When the leading candidate for the Republican presidential nomination was asked by CNN for his response to the recently-announced accord with Iran, he didn’t mince words. “I would have made a deal not from desperation,” he said. “I would have doubled and tripled up the sanctions, and I would’ve made a much better deal.”
Four years ago, this same man hired investigators in Hawaii with the hope of debunking President Obama’s birth certificate and proving, once and for all, that Americans had been duped into electing a foreigner. Back then, he told Meredith Vieira of NBC that his investigators “cannot believe what they’re finding.”
Perhaps they couldn’t believe it because they weren’t finding anything.

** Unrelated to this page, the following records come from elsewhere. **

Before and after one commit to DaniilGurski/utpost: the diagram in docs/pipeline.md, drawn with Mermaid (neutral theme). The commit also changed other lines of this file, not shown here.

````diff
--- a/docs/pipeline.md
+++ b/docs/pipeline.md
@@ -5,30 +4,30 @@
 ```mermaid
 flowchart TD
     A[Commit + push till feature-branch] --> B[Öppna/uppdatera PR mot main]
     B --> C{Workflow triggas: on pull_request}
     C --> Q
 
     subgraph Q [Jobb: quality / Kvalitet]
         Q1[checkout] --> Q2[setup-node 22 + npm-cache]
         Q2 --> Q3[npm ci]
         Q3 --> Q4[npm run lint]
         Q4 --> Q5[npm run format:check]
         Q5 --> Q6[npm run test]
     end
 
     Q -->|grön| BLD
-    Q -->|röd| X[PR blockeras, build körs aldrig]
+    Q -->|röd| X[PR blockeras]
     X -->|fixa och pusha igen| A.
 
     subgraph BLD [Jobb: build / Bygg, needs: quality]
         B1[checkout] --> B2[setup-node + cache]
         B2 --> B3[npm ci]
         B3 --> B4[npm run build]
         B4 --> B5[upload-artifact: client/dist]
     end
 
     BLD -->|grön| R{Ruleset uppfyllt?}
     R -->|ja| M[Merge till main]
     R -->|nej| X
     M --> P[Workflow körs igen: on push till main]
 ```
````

Donald Trump is famous for many things, including the 1987 bestseller The Art of the Deal– a book about how you too can become, like him, a billionaire who has filed for bankruptcy four times simply by leveraging your multi-million dollar inheritance. Trump is bombastic, crass, and inflated enough by his fortune to ensure that we treat his apparent derangement as merely a quirk or an amusing eccentricity. For a long time, even during his ill-fated birth certificate investigation, it was hard to know if Trump was unhinged or in on the joke. During the 2011 White House Correspondents Dinner, President Obama and comedian Seth Meyers skewered the Donald.
“Donald Trump has been saying he will run for president as a Republican,” Meyers said, “which is surprising because I just assumed that he was running as a joke.” Trump later claimed he was “honored” by the roasting, though it certainly didn’t appear that way at the time.

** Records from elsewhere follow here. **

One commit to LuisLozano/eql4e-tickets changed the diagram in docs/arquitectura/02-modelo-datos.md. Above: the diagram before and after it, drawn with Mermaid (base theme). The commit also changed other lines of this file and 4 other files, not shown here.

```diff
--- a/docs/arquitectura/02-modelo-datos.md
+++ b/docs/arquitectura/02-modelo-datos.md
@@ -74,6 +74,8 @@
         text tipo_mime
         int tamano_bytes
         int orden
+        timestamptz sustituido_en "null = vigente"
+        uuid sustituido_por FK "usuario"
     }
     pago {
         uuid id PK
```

Today, despite the fact that he appears to know almost nothing about the geopolitical and global stakes and implications of America’s years-long negotiation with Iran, this man is now perched at the top of the national polls for the next Republican presidential nominee. In an ever-expanding field, more Republicans support The Donald as their next Commander-in-Chief than anyone else.

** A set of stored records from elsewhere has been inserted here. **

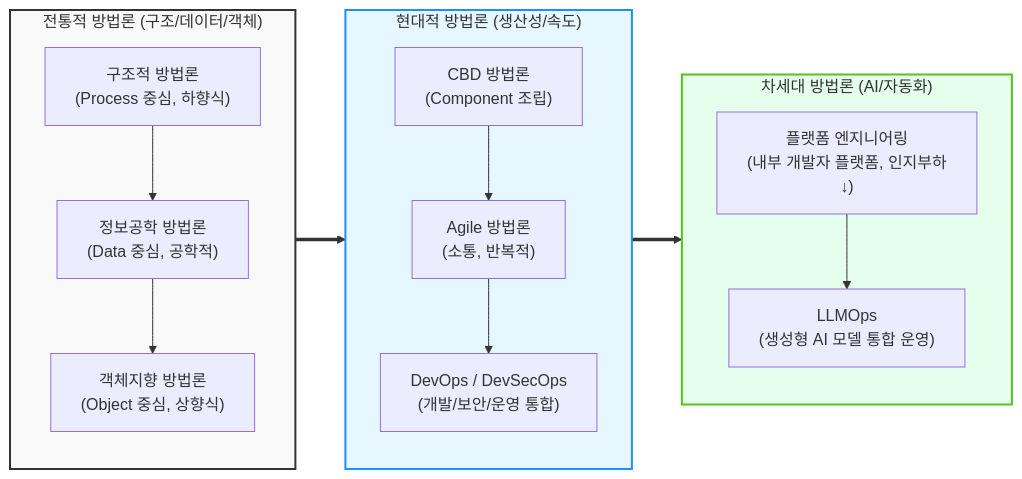
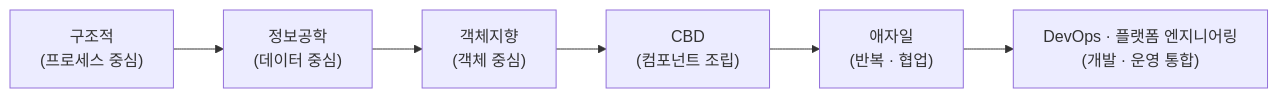
The diagram in content/01_IT Tech/소프트웨어 개발 방법론.md (supremethumb/supremethumb.github.io), drawn with Mermaid before and after one commit. The commit also changed other lines of this file and 1087 other files, not shown here.

````diff
--- a/content/01_IT Tech/소프트웨어 개발 방법론.md
+++ b/content/01_IT Tech/소프트웨어 개발 방법론.md
@@ -26,33 +34,8 @@
 ```mermaid
 flowchart LR
-    subgraph Traditional ["전통적 방법론 (구조/데이터/객체)"]
-        direction TB
-        ST["구조적 방법론<br/>(Process 중심, 하향식)"]
-        IE["정보공학 방법론<br/>(Data 중심, 공학적)"]
-        OO["객체지향 방법론<br/>(Object 중심, 상향식)"]
-        ST --> IE --> OO
-    end
-    
-    subgraph Modern ["현대적 방법론 (생산성/속도)"]
-        direction TB
-        CBD["CBD 방법론<br/>(Component 조립)"]
-        AG["Agile 방법론<br/>(소통, 반복적)"]
-        DO["DevOps / DevSecOps<br/>(개발/보안/운영 통합)"]
-        CBD --> AG --> DO
-    end
-    
-    subgraph NextGen ["차세대 방법론 (AI/자동화)"]
-        direction TB
-        PE["플랫폼 엔지니어링<br/>(내부 개발자 플랫폼, 인지부하↓)"]
-        LLM["LLMOps<br/>(생성형 AI 모델 통합 운영)"]
-        PE --> LLM
-    end
-    
-    Traditional ==> Modern
-    Modern ==> NextGen
-
-    style Traditional fill:#f9f9f9,stroke:#333,stroke-width:2px
-    style Modern fill:#e6f7ff,stroke:#1890ff,stroke-width:2px
-    style NextGen fill:#e6ffed,stroke:#52c41a,stroke-width:2px
-
+    ST["구조적<br/>(프로세스 중심)"] --> IE["정보공학<br/>(데이터 중심)"]
+    IE --> OO["객체지향<br/>(객체 중심)"]
+    OO --> CBD["CBD<br/>(컴포넌트 조립)"]
+    CBD --> AG["애자일<br/>(반복 · 협업)"]
+    AG --> DO["DevOps · 플랫폼 엔지니어링<br/>(개발 · 운영 통합)"]
 ```
````
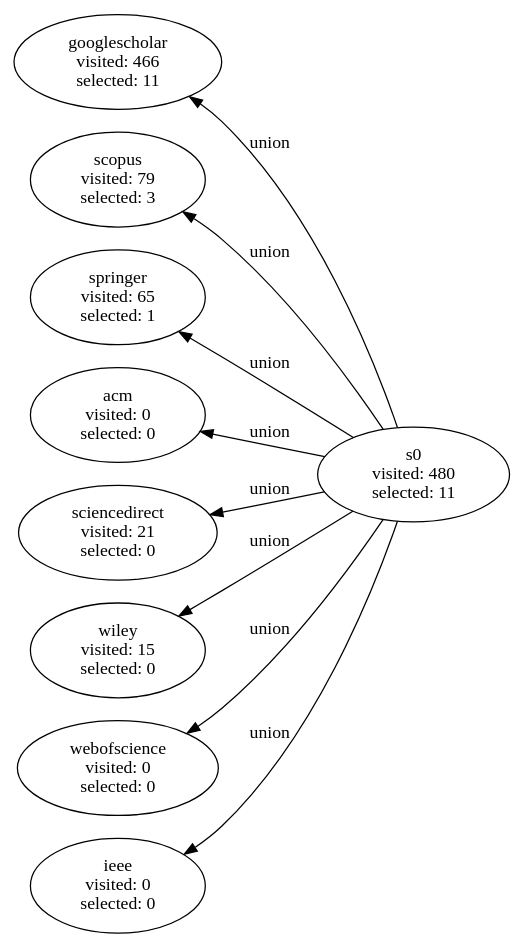
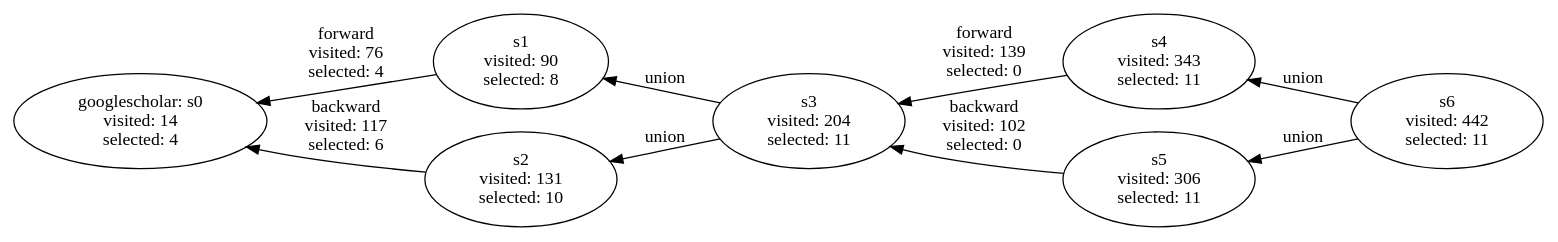
The diagram in experiments/experiment_3/notebooks/E3final.dot (gems-uff/hybrid-strategies), drawn with Graphviz before and after one commit. The commit also changed 39 other files, not shown here.

Commit message:
alter notebooks = hide index, print graph png

```diff
--- a/experiments/experiment_3/notebooks/E3final.dot
+++ b/experiments/experiment_3/notebooks/E3final.dot
@@ -1,30 +1,26 @@
 digraph G {
   rankdir="RL";
 
-  s0 [label="s0\n visited: 480\n selected: 11"];
-  s0 -> googlescholar [label="union"];
-  s0 -> scopus [label="union"];
-  s0 -> springer [label="union"];
-  s0 -> acm [label="union"];
-  s0 -> sciencedirect [label="union"];
-  s0 -> wiley [label="union"];
-  s0 -> webofscience [label="union"];
-  s0 -> ieee [label="union"];
+  s6 [label="s6\n visited: 442\n selected: 11"];
+  s6 -> s4 [label="union"];
+  s6 -> s5 [label="union"];
 
-  googlescholar [label="googlescholar\n visited: 466\n selected: 11"];
+  s4 [label="s4\n visited: 343\n selected: 11"];
+  s4 -> s3 [label="forward\n visited: 139\n selected: 0"];
 
-  scopus [label="scopus\n visited: 79\n selected: 3"];
+  s5 [label="s5\n visited: 306\n selected: 11"];
+  s5 -> s3 [label="backward\n visited: 102\n selected: 0"];
 
-  springer [label="springer\n visited: 65\n selected: 1"];
+  s3 [label="s3\n visited: 204\n selected: 11"];
+  s3 -> s1 [label="union"];
+  s3 -> s2 [label="union"];
 
-  acm [label="acm\n visited: 0\n selected: 0"];
+  s1 [label="s1\n visited: 90\n selected: 8"];
+  s1 -> googlescholar: s0 [label="forward\n visited: 76\n selected: 4"];
 
-  sciencedirect [label="sciencedirect\n visited: 21\n selected: 0"];
+  s2 [label="s2\n visited: 131\n selected: 10"];
+  s2 -> googlescholar: s0 [label="backward\n visited: 117\n selected: 6"];
 
-  wiley [label="wiley\n visited: 15\n selected: 0"];
-
-  webofscience [label="webofscience\n visited: 0\n selected: 0"];
-
-  ieee [label="ieee\n visited: 0\n selected: 0"];
+  googlescholar: s0 [label="googlescholar: s0\n visited: 14\n selected: 4"];
 
 }
```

And to a certain extent, this makes sense, not just because of Trump’s celebrity, but also because Trump’s blustering, arrogant, and dimwitted appeals to paranoia, xenophobia, and American hegemony resonate among voters who believe their culture and privileged status have been under constant attack in the Obama era.
The party of John Boehner, Mitch McConnell, Ted Cruz, and Tom Cotton should consider itself lucky. Trump embodies everything they’ve been championing: Extravagant wealth, reflexive opposition to anything and everything proposed by President Obama, a foreign policy that values war over peace and hostility over cooperation, the kind of guy who, to paraphrase Stephen Colbert, thinks with his gut, a one-man tribute to the rare success, achievable only in America, in which you never have to know or be responsible for anything you say or do because you can just let your money talk for you.
lamarw at gmail dot com
That, my friends, is true American exceptionalism: When you can become so secure in your privilege, you’re able to spend a small fortune chasing down a racist conspiracy theory about the country’s first black president, label Mexican immigrants as primarily drug dealers and rapists sent here at the behest of their government, dismiss a breakthrough negotiation with Iran by claiming you could have struck a better deal ensuring more suffering, and shortly thereafter, become the leading candidate for the Republican presidential nomination.
Oh, and when you can refute the notion that you’re, in any way, a racist by referencing the thousands of hispanics someone else hired on your behalf and the 2012 season of Celebrity Apprentice, when you crowned Arsenio Hall as the winner. And when no one in the media would ever dare confront you because they’re too busy being wowed by your private plane and your gilded office building and, wow, how approachable and funny and personable you are, how you’re comfortable enough to drop a few f-bombs, because that makes people feel special.
Donald Trump’s popularity isn’t a fluke, and it isn’t simply attributable to his celebrity. Donald Trump is on top because Donald Trump is exactly the candidate Republicans deserve: A thrice-married billionaire bigot who opposes same-sex marriages on moral grounds. Republicans can get behind that.
,Recently, Jon Stewart joked that Donald Trump was running as America’s id. It was a funny clip. But the truth is Donald Trump isn’t the party’s ID. Donald is the Republican Party’s superego.
Congratulations, Mr. President,